EXTRACTED DATA =
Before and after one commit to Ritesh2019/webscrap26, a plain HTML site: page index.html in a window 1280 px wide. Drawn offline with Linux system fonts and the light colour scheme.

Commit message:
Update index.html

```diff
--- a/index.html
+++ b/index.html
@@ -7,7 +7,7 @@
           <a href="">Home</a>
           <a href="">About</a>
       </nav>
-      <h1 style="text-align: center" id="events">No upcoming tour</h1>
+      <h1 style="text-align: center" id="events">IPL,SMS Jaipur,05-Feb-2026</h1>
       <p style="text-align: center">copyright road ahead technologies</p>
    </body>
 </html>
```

WORK ORDER = Read the entries above, then pull out the lines that include "center".

ANSWER FOR THE TASK =
-      <h1 style="text-align: center" id="events">No upcoming tour</h1>
+      <h1 style="text-align: center" id="events">IPL,SMS Jaipur,05-Feb-2026</h1>
       <p style="text-align: center">copyright road ahead technologies</p>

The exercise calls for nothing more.